Repeat every entry exactly. Do not include the pictures.
━━━━━ Listed entries
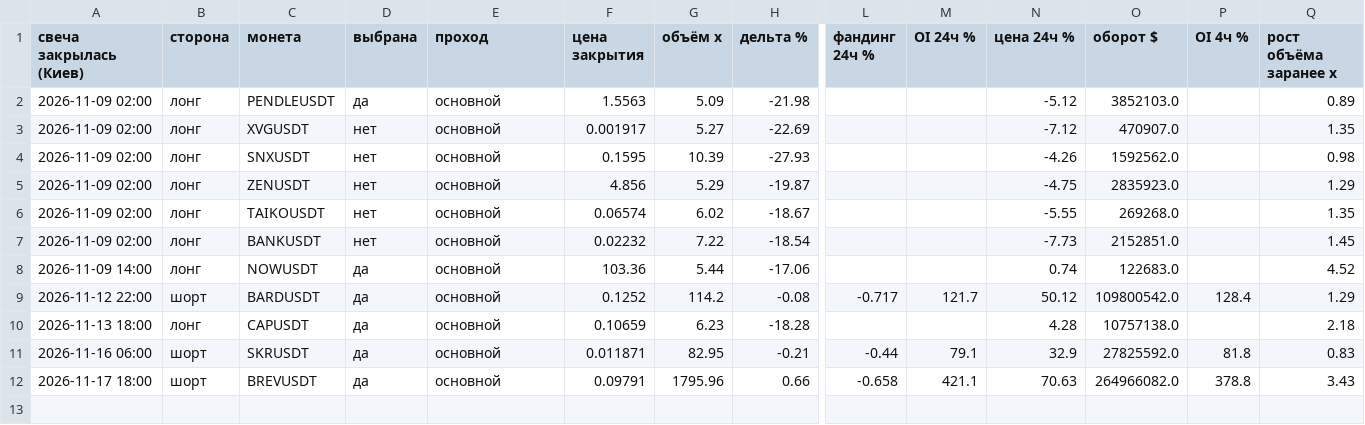
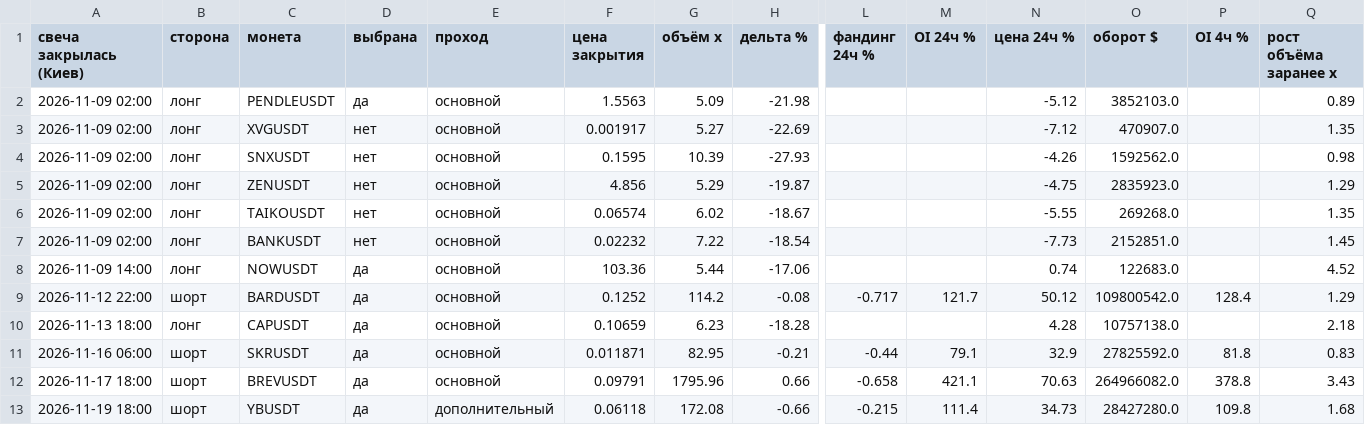
Before and after one commit to HelaPataki/delta-bot, a CSV file: live_signals.csv, drawn as a sheet; only a part is shown, gaps mark what is left out; rows hold the shown columns only; the diff names each change by its address in the sheet, - before the commit and + after, or states it on an @@ line.

Commit message:
live: state

```diff
--- a/live_signals.csv
+++ b/live_signals.csv
+row 13: 2026-11-19 18:00 | шорт | YBUSDT | да | дополнительный | 0.06118 | 172.08 | -0.66 | -0.215 | 111.4 | 34.73 | 28427280.0 | 109.8 | 1.68
```
Also changed, not shown: live_universe.csv, 1 other file.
━━━━━━━━━━
Output for this exercise
Before and after one commit to HelaPataki/delta-bot, a CSV file: live_signals.csv, drawn as a sheet; only a part is shown, gaps mark what is left out; rows hold the shown columns only; the diff names each change by its address in the sheet, - before the commit and + after, or states it on an @@ line.

Commit message:
live: state

```diff
--- a/live_signals.csv
+++ b/live_signals.csv
+row 13: 2026-11-19 18:00 | шорт | YBUSDT | да | дополнительный | 0.06118 | 172.08 | -0.66 | -0.215 | 111.4 | 34.73 | 28427280.0 | 109.8 | 1.68
```
Also changed, not shown: live_universe.csv, 1 other file.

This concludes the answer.